Data provided:
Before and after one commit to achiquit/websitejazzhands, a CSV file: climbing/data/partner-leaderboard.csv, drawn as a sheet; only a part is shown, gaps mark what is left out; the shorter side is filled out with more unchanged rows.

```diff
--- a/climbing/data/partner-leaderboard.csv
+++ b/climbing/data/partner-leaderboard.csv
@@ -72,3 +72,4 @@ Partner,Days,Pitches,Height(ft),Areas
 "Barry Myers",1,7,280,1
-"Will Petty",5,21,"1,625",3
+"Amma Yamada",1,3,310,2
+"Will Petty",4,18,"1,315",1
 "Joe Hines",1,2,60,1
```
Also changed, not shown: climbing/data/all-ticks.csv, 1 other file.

...

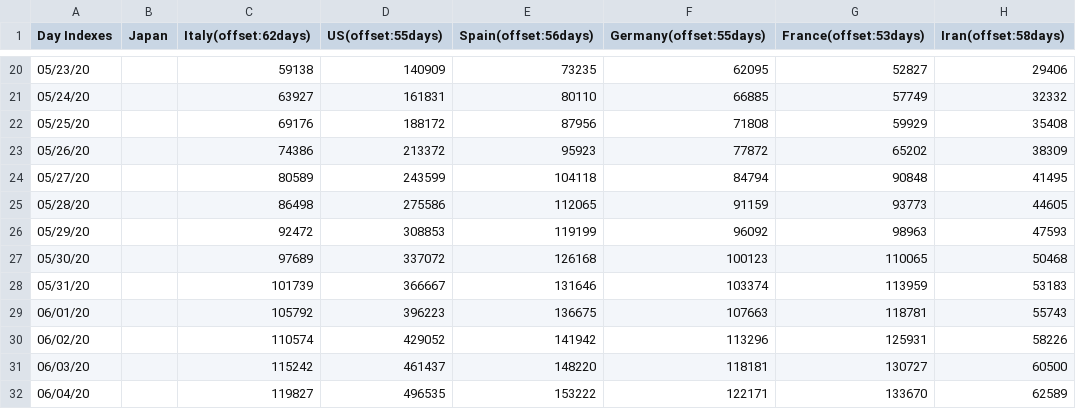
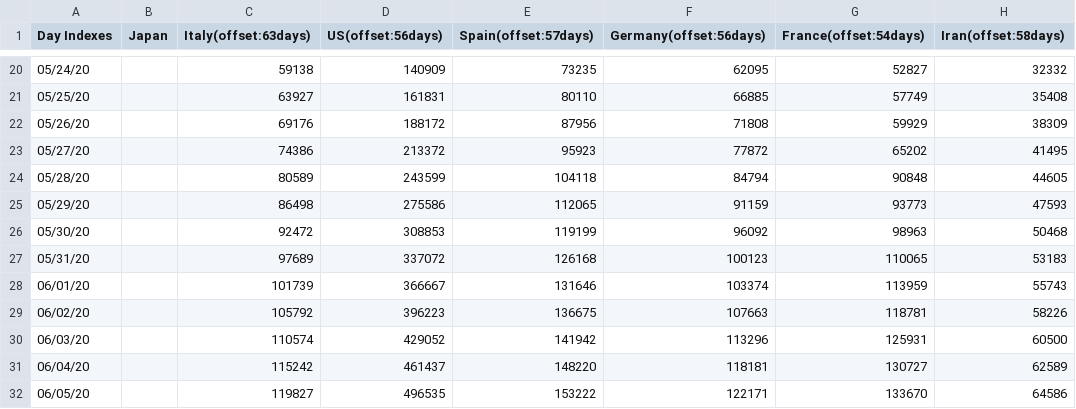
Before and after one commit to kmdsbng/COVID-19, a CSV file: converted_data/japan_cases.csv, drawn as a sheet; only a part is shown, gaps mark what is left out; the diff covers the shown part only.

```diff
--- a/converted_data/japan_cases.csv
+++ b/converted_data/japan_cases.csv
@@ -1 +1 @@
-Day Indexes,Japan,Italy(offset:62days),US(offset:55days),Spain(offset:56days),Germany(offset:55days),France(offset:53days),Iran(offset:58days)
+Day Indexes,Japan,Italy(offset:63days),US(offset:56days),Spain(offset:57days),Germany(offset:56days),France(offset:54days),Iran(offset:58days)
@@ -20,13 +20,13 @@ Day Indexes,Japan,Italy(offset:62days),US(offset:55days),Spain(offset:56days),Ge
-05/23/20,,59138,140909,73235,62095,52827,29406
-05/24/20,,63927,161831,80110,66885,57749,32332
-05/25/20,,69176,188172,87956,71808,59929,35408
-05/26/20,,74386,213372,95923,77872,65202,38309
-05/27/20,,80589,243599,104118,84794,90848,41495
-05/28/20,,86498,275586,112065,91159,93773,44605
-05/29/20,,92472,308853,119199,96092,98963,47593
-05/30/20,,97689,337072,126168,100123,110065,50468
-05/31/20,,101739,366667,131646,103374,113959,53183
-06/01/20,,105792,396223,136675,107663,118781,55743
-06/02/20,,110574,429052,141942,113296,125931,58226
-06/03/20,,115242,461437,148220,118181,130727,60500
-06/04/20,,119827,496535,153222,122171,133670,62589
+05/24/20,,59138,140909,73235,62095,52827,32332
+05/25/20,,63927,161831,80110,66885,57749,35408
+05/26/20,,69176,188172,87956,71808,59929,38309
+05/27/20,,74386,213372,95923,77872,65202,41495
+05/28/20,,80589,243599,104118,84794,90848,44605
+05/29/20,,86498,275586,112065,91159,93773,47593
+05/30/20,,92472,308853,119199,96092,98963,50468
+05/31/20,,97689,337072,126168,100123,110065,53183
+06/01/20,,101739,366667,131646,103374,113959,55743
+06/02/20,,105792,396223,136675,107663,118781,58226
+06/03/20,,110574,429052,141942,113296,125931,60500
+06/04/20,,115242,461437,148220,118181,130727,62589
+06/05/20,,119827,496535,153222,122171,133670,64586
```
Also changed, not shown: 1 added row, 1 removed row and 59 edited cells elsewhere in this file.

==

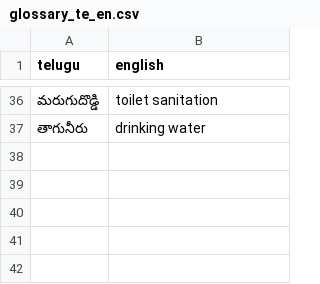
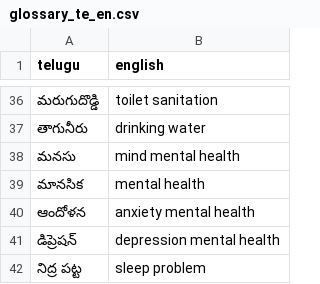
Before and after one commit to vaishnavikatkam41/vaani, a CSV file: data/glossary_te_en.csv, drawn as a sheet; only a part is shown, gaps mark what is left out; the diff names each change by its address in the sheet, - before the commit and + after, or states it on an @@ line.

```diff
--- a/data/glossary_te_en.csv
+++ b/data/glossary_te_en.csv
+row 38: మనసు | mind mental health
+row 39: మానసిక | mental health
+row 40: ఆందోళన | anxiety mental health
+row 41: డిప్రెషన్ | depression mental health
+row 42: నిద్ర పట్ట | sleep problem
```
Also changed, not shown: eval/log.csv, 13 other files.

Exercise: From the data above, report how many lines include the string "shown". The number alone will do.

Solution to this problem: 6